Such it was when Inwood’s Capitol Restaurant, the oldest continuously operating restaurant in the neighborhood, changed ownership this week.
“I eat breakfast here every morning,” pondered one regular from his usual perch at the counter beside the cash register. “It might not look like much, but this place is family.“
The venerated and timeworn diner began serving its humble offerings not long after the turn of the twentieth century.
Vintage photographs show an early incarnation of the greasy spoon, called the Coffee Pot, on Broadway near West 207th Street as early as the 1920s.
In 1933 the Capitol Restaurant was mentioned on page 10 of the New York Sun. The newspaper account, right out of Law and Order, involved two young women chatting at the Capitol sometime after midnight. One of the ladies, 20-year-old Lee Phillips, was later found dead in the kitchen of her nearby 616 West 207th Street apartment. Police suspected a suicide, but the pistol could not be found…
By the 1960s the Capitol had become a favored rallying point after the bartenders in Inwood’s countless taverns shouted “Last Call.”
“I had the pleasure (I think) of walking the beat on 207th Street in the mid-1960s,” a former Inwood police officer recalled.
“When the bars closed I had to position myself in front of the Capitol Diner on Broadway and 207th Street, where all the drunks went and sometimes tried to wreck the place. Ah The Good Old Days!“
The Capitol was the quintessential diner experience. The cheeseburger deluxe with a pickle spear, bacon and eggs, fries with gravy, a big, plastic cup of ice water.

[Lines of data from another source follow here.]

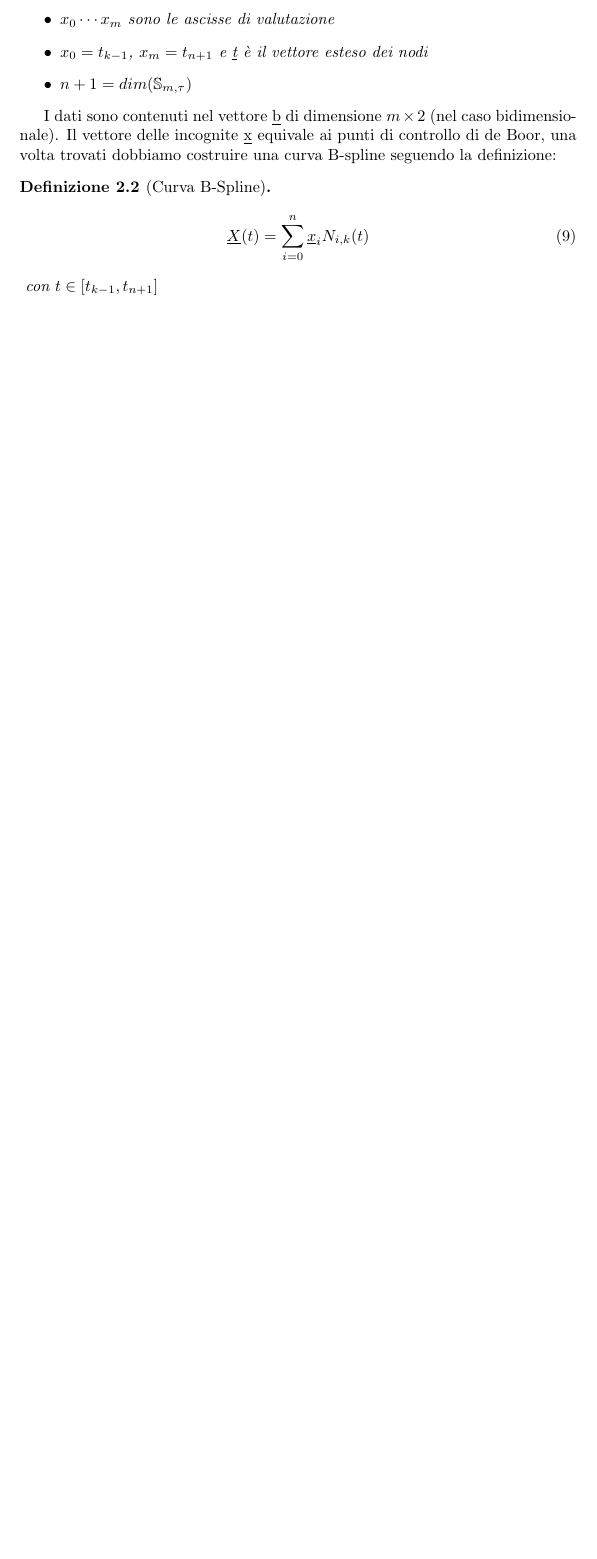
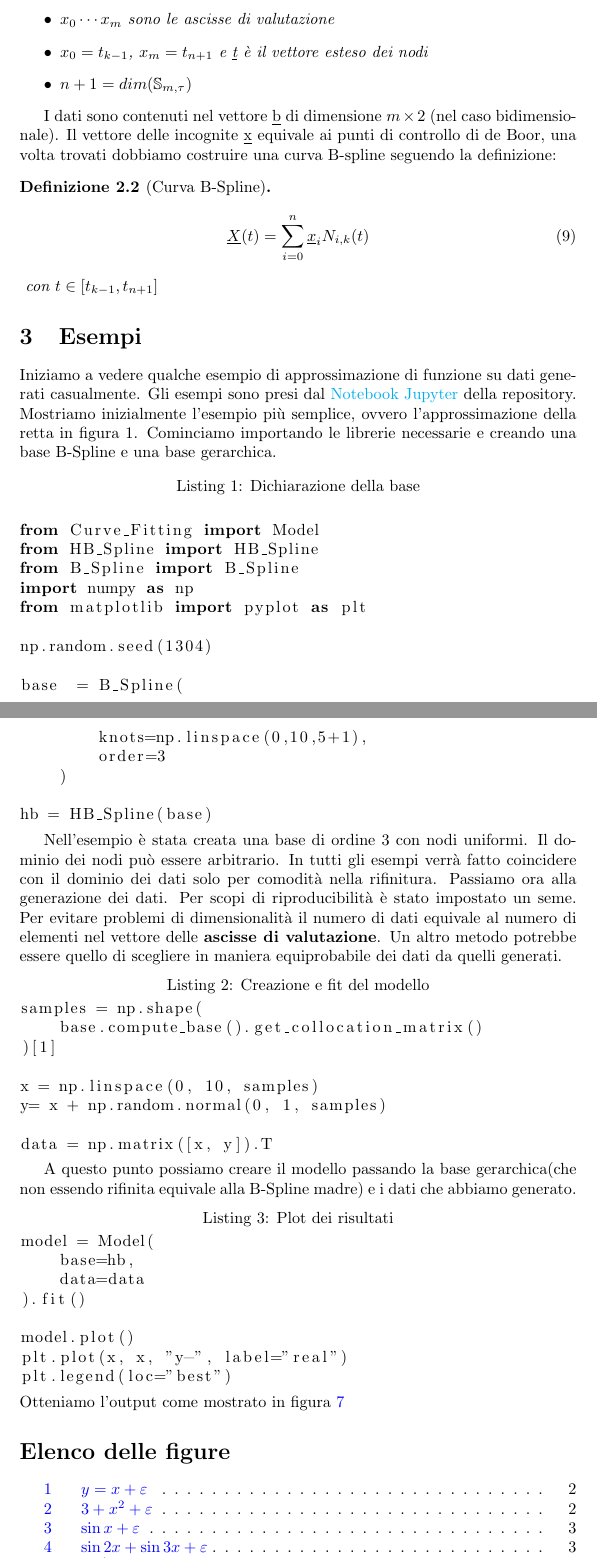
Before and after one commit to cMancio00/B-Spline, a LaTeX paper (Latex/main.tex, which reads Latex/Paragrafi/esempi.tex): part of page 5 of 5 before the commit and two parts of pages 5 and 6 of 7 after it, the two joined at a grey line, cut so that both start at the same text, the shorter picture padded with empty space. Compiled offline with pdfLaTeX.

Commit message:
Iniziati gli esempi nella relazione

```diff
--- /dev/null
+++ b/Latex/Paragrafi/esempi.tex
@@ -0,0 +1,60 @@
+\documentclass[../main.tex]{subfiles}
+
+\begin{document}
+
+\section{Esempi}
+Iniziamo a vedere qualche esempio di approssimazione di funzione su dati generati casualmente.
+Gli esempi sono presi dal \href{https://github.com/cMancio00/B-Spline/blob/main/esempi.ipynb}{Notebook Jupyter} della repository.
+Mostriamo inizialmente l'esempio più semplice, ovvero l'approssimazione della retta in figura \ref*{fig:retta}. Cominciamo importando
+le librerie necessarie e creando una base B-Spline e una base gerarchica.
+
+\begin{lstlisting}[language=Python, caption={Dichiarazione della base}]
+
+from Curve_Fitting import Model
+from HB_Spline import HB_Spline
+from B_Spline import B_Spline
+import numpy as np
+from matplotlib import pyplot as plt
+
+np.random.seed(1304)
+
+base  = B_Spline(
+        knots=np.linspace(0,10,5+1),
+        order=3
+    )
+
+hb = HB_Spline(base)
+
+\end{lstlisting}
+
+Nell'esempio è stata creata una base di ordine 3 con nodi uniformi. Il dominio dei nodi può essere arbitrario. In tutti gli esempi verrà
+fatto coincidere con il dominio dei dati solo per comodità nella rifinitura.
+Passiamo ora alla generazione dei dati. Per scopi di riproducibilità è stato impostato un seme. Per evitare problemi di dimensionalità
+il numero di dati equivale al numero di elementi nel vettore delle \textbf{ascisse di valutazione}. Un altro metodo potrebbe essere
+quello di scegliere in maniera equiprobabile dei dati da quelli generati.
+
+\begin{lstlisting}[language=Python, caption={Creazione e fit del modello}]
+samples = np.shape(
+    base.compute_base().get_collocation_matrix()
+)[1]
+
+x = np.linspace(0, 10, samples)
+y= x + np.random.normal(0, 1, samples)
+
+data = np.matrix([x, y]).T
+\end{lstlisting}
+
+A questo punto possiamo creare il modello passando la base gerarchica(che non essendo rifinita equivale alla B-Spline madre) e i dati
+che abbiamo generato.
+
+\begin{lstlisting}[language=Python,caption={Plot dei risultati}]
+model = Model(
+    base=hb,
+    data=data
+).fit()
+
+model.plot()
+plt.plot(x, x, "y-", label="real")
+plt.legend(loc="best")
+\end{lstlisting}
+Otteniamo l'output come mostrato in figura \ref{fig:retta_fit}
@@ -0,0 +64,4 @@
+    \centering
+    \label{fig:retta_fit}
+\end{figure}
+\end{document}
--- a/Latex/main.tex
+++ b/Latex/main.tex
@@ -14,7 +14,9 @@
 \usepackage{subfiles}
 \usepackage{graphicx}
 \usepackage{mathtools}
-\usepackage{nicematrix}
+\usepackage{listings}
+
+
 
 
 \hypersetup{
@@ -42,7 +45,9 @@
 \subfile{Paragrafi/approssimazione.tex}
 \subfile{Paragrafi/B-spline.tex}
 \subfile{Paragrafi/HB-spline.tex}
+\subfile{Paragrafi/esempi.tex}
 \subfile{Paragrafi/conclusione.tex}
+\listoffigures
 
 
 \end{document}
```
Also changed, not shown: Latex/Paragrafi/introduzione.tex (+0 -4 lines), Latex/Immagini/esempi/retta.png (added), Latex/main.pdf, Latex/Paragrafi/esempi.tex (3 more changed lines), Latex/main.tex (1 more changed lines), 5 other files.
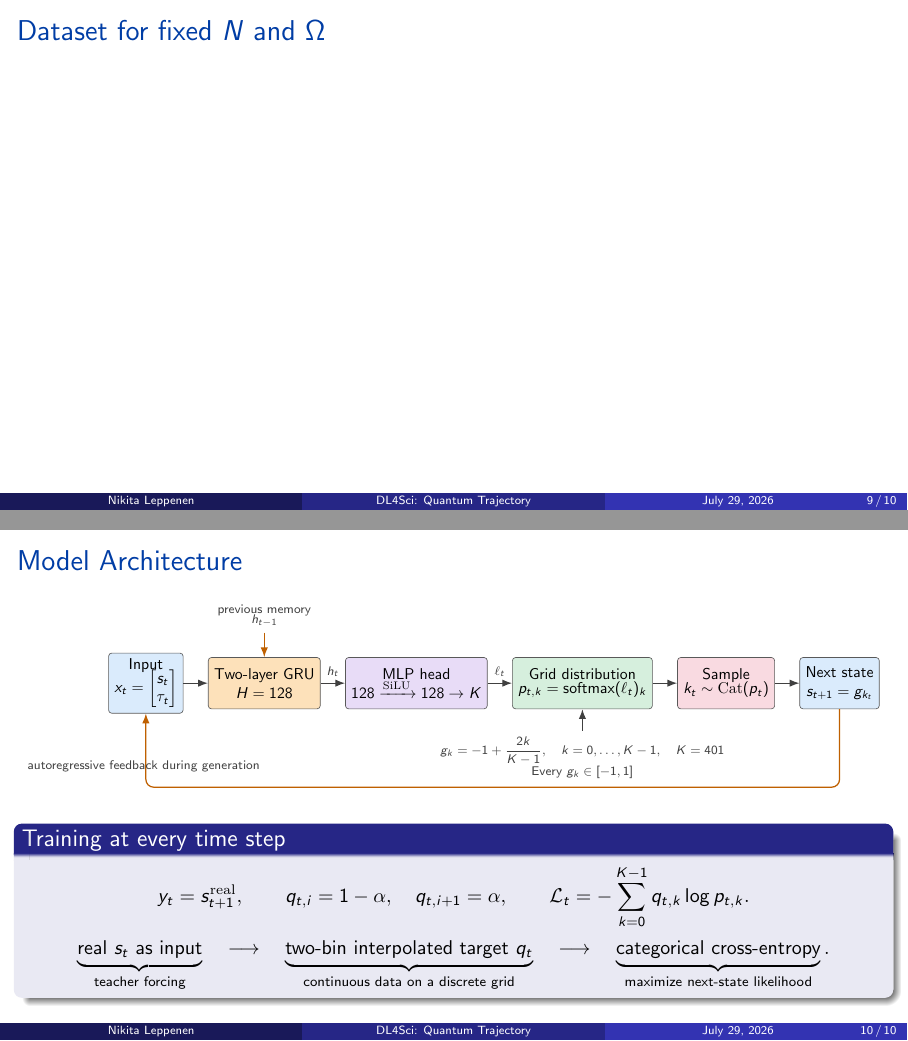
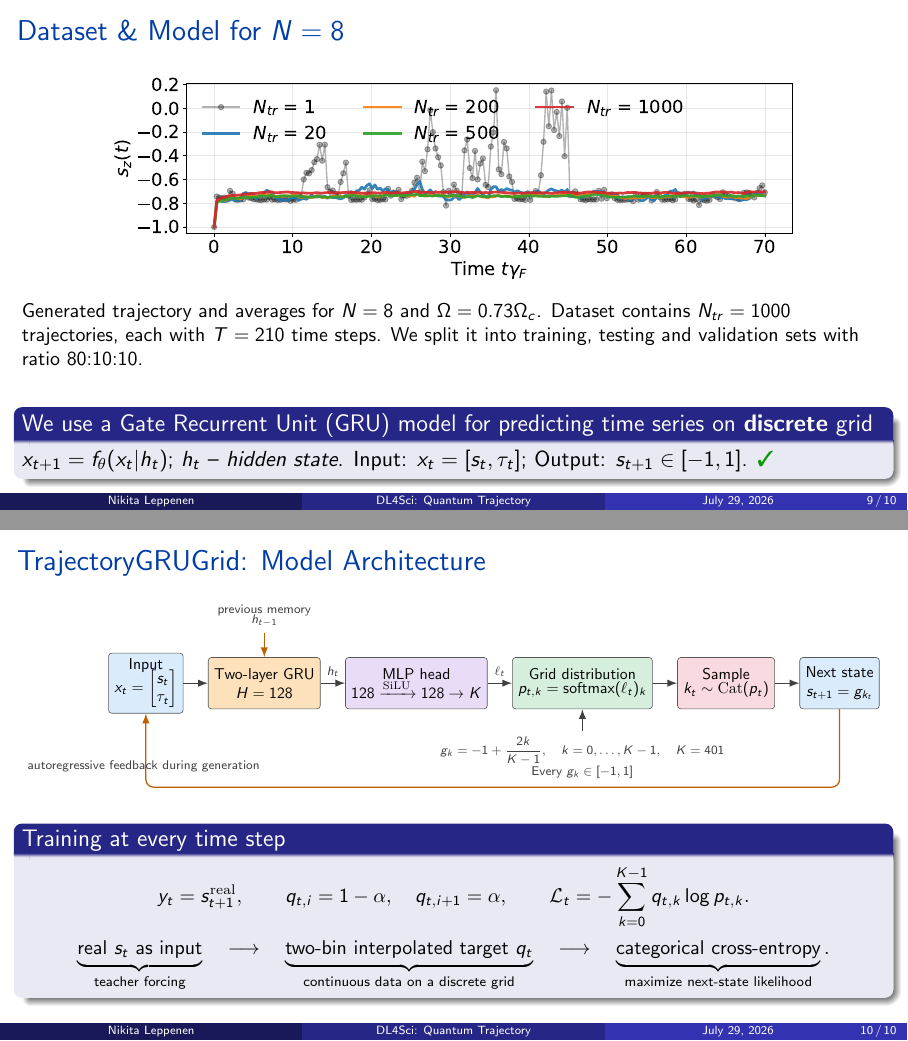
Before and after one commit to leppenen/project_ML4sci, LaTeX slides (tex_notes/ongoing.tex): pages 9 and 10 of 10, joined at a grey line. Compiled offline with pdfLaTeX.

Commit message:
added aims

```diff
--- a/tex_notes/ongoing.tex
+++ b/tex_notes/ongoing.tex
@@ -176,11 +186,24 @@
 
 
 \begin{frame}
-    \frametitle{Dataset for fixed $N$ and $\Omega$}
+    \frametitle{Dataset \& Model for $N = 8$}
+    \begin{figure}
+      \centering
+      \includegraphics[width=0.8\textwidth]{img_1/example_N_8.pdf}
+      \caption{Generated trajectory and averages for $N=8$ and $\Omega = 0.73\Omega_c$. Dataset contains $N_{tr} = 1000$ trajectories, each with $T=210$ time steps. We split it into training, testing and validation sets with ratio 80:10:10.}
+    \end{figure}
+    \begin{block}
+      {We use a Gate Recurrent Unit (GRU) model for predicting time series on \textbf{discrete} grid}
+      $x_{t+1} = f_{\theta}(x_t|h_t)$; $h_t$ -- \textit{hidden state}. Input: $x_t = [s_t, \tau_t]$; Output: $s_{t+1} \in [-1,1]$.
+      \cmark
+    \end{block}
+
+
+
 \end{frame}
 
 
-\begin{frame}{Model Architecture}
+\begin{frame}{TrajectoryGRUGrid: Model Architecture}
 \centering
 
 \resizebox{\textwidth}{!}{%
```
Also changed, not shown: tex_notes/img_1/example_N_8.pdf (added), tex_notes/ongoing.pdf, tex_notes/ongoing.tex (12 more changed lines), 4 other files.
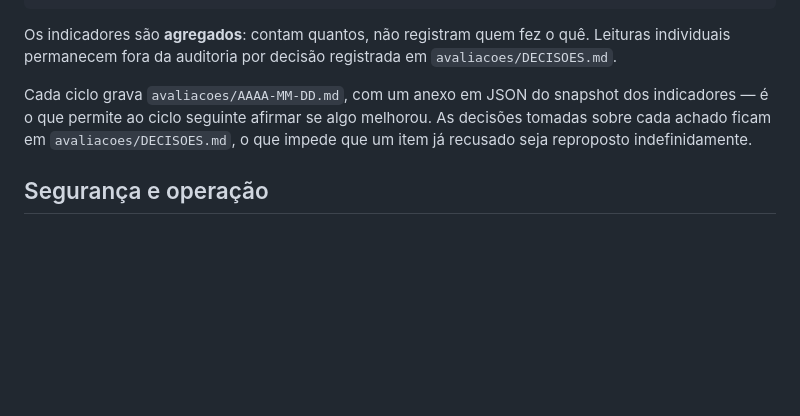
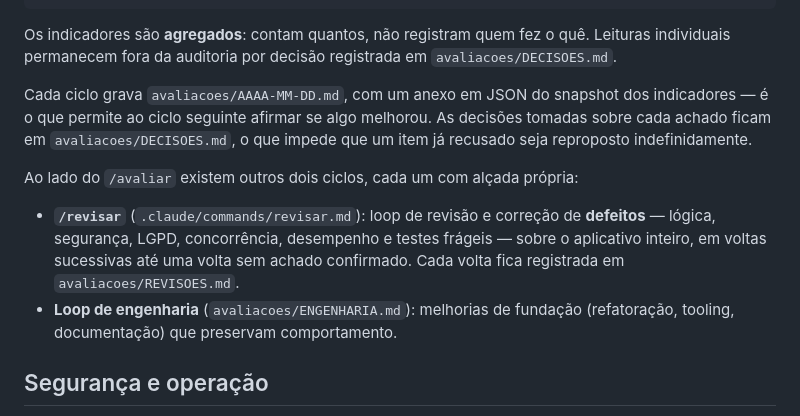
Before and after one commit to demusis/orientacao, a Markdown page: README.md, the part around the change. Drawn GitHub-style; blank space fills up the shorter version.

```diff
--- a/README.md
+++ b/README.md
@@ -305,6 +305,15 @@ indicadores — é o que permite ao ciclo seguinte afirmar se algo melhorou. As
 tomadas sobre cada achado ficam em `avaliacoes/DECISOES.md`, o que impede que um item já
 recusado seja reproposto indefinidamente.
 
+Ao lado do `/avaliar` existem outros dois ciclos, cada um com alçada própria:
+
+- **`/revisar`** (`.claude/commands/revisar.md`): loop de revisão e correção de
+  **defeitos** — lógica, segurança, LGPD, concorrência, desempenho e testes frágeis —
+  sobre o aplicativo inteiro, em voltas sucessivas até uma volta sem achado confirmado.
+  Cada volta fica registrada em `avaliacoes/REVISOES.md`.
+- **Loop de engenharia** (`avaliacoes/ENGENHARIA.md`): melhorias de fundação
+  (refatoração, tooling, documentação) que preservam comportamento.
+
 ## Segurança e operação
 
 - Trilha de auditoria *append-only*: a aplicação não expõe alteração nem exclusão de registros.
```
Also changed, not shown: .claude/commands/revisar.md (added, +49 -0 lines), avaliacoes/REVISOES.md (added, +6 -0 lines).
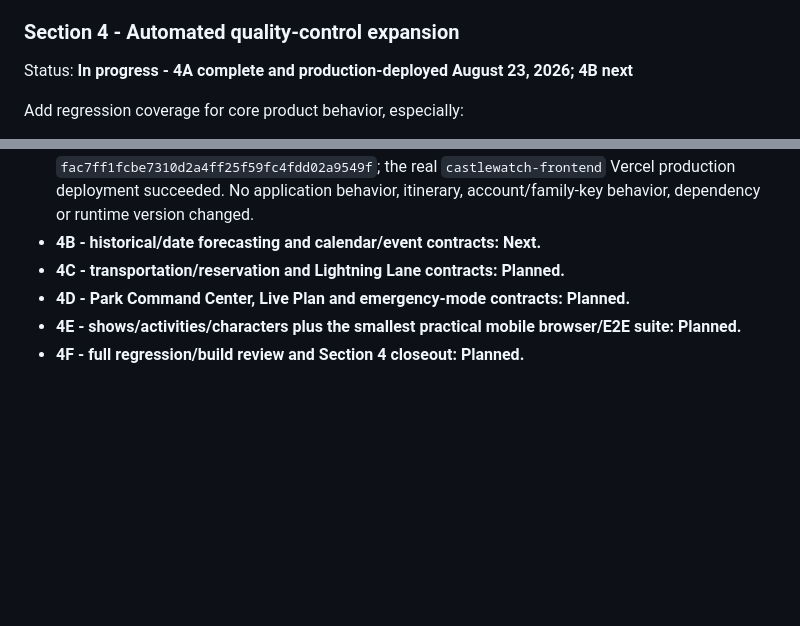
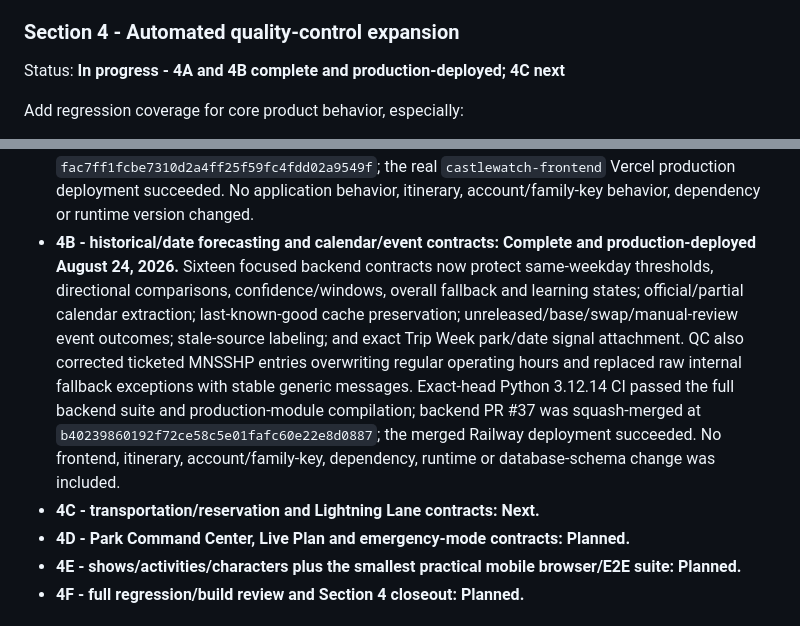
Before and after one commit to MileHighHoosier/castlewatch-2027, a Markdown page: ROADMAP.md, 2 parts joined by grey strips. GitHub-like rendering; blank space fills up the shorter version.

```diff
--- a/ROADMAP.md
+++ b/ROADMAP.md
@@ -55,7 +55,7 @@ Implementation batches:
 
 ### Section 4 - Automated quality-control expansion
 
-Status: **In progress - 4A complete and production-deployed August 23, 2026; 4B next**
+Status: **In progress - 4A and 4B complete and production-deployed; 4C next**
 
 Add regression coverage for core product behavior, especially:
 
@@ -76,8 +76,8 @@ Add end-to-end browser coverage when practical.
 Implementation batches:
 
 - **4A - QC inventory + Trip Week core decision contracts: Complete and production-deployed August 23, 2026.** Automated coverage was inventoried across both repositories. Five direct frontend contracts now protect `Wait`, `Review`, `Swap` and `Keep` outcomes, confirmed-reservation safety, no-park-hopping weighting, readiness/blocker output and manual itinerary approval. All 37 frontend tests, Node 22 CI and the production Next.js build passed; frontend PR #34 was squash-merged at `fac7ff1fcbe7310d2a4ff25f59fc4fdd02a9549f`; the real `castlewatch-frontend` Vercel production deployment succeeded. No application behavior, itinerary, account/family-key behavior, dependency or runtime version changed.
-- **4B - historical/date forecasting and calendar/event contracts: Next.**
-- **4C - transportation/reservation and Lightning Lane contracts: Planned.**
+- **4B - historical/date forecasting and calendar/event contracts: Complete and production-deployed August 24, 2026.** Sixteen focused backend contracts now protect same-weekday thresholds, directional comparisons, confidence/windows, overall fallback and learning states; official/partial calendar extraction; last-known-good cache preservation; unreleased/base/swap/manual-review event outcomes; stale-source labeling; and exact Trip Week park/date signal attachment. QC also corrected ticketed MNSSHP entries overwriting regular operating hours and replaced raw internal fallback exceptions with stable generic messages. Exact-head Python 3.12.14 CI passed the full backend suite and production-module compilation; backend PR #37 was squash-merged at `b40239860192f72ce58c5e01fafc60e22e8d0887`; the merged Railway deployment succeeded. No frontend, itinerary, account/family-key, dependency, runtime or database-schema change was included.
+- **4C - transportation/reservation and Lightning Lane contracts: Next.**
 - **4D - Park Command Center, Live Plan and emergency-mode contracts: Planned.**
 - **4E - shows/activities/characters plus the smallest practical mobile browser/E2E suite: Planned.**
 - **4F - full regression/build review and Section 4 closeout: Planned.**
```
Also changed, not shown: PROJECT_STATE.md (+24 -3 lines).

Average as meatloaf, as unremarkable as an open-faced turkey sandwich, perhaps even a touch depressing, but familiar, and always there.
And now, this holdout of a Lost Inwood looks to the future. We’ll see what happens…
Less than a week after the sale of the Capitol Restaurant, the signage was removed and the interior was gutted.
It was absolutely stunning that it took the “ownership” of The Capitol as long as it did to come to the unavoidably imminent decision to close the place at midnight on Friday and Saturday nights, after having to restock all of their plates, utensils, condiments, furniture, and you name it, for each of every preceding weekend back to Christ Himself!
My father and I often ate at the Capitol in the late 1950s and early 1960s. Our favorite waitress was named Alice